→ **Dataset**
►

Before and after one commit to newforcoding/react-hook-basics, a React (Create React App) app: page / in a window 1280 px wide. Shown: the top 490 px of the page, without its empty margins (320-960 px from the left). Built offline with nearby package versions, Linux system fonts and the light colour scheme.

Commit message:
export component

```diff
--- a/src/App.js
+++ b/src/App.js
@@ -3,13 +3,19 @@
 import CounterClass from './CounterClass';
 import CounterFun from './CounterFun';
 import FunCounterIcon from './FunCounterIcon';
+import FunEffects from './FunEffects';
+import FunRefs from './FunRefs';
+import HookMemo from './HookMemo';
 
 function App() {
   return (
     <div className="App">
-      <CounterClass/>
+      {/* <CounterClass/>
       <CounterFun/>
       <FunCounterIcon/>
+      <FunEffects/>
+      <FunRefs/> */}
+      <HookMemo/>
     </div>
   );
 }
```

◄

→ **Instructions for the task**
Lines from the entries that contain the word "HookMemo" are what the answer must hold.

→ **Response box**
+import HookMemo from './HookMemo';
+      <HookMemo/>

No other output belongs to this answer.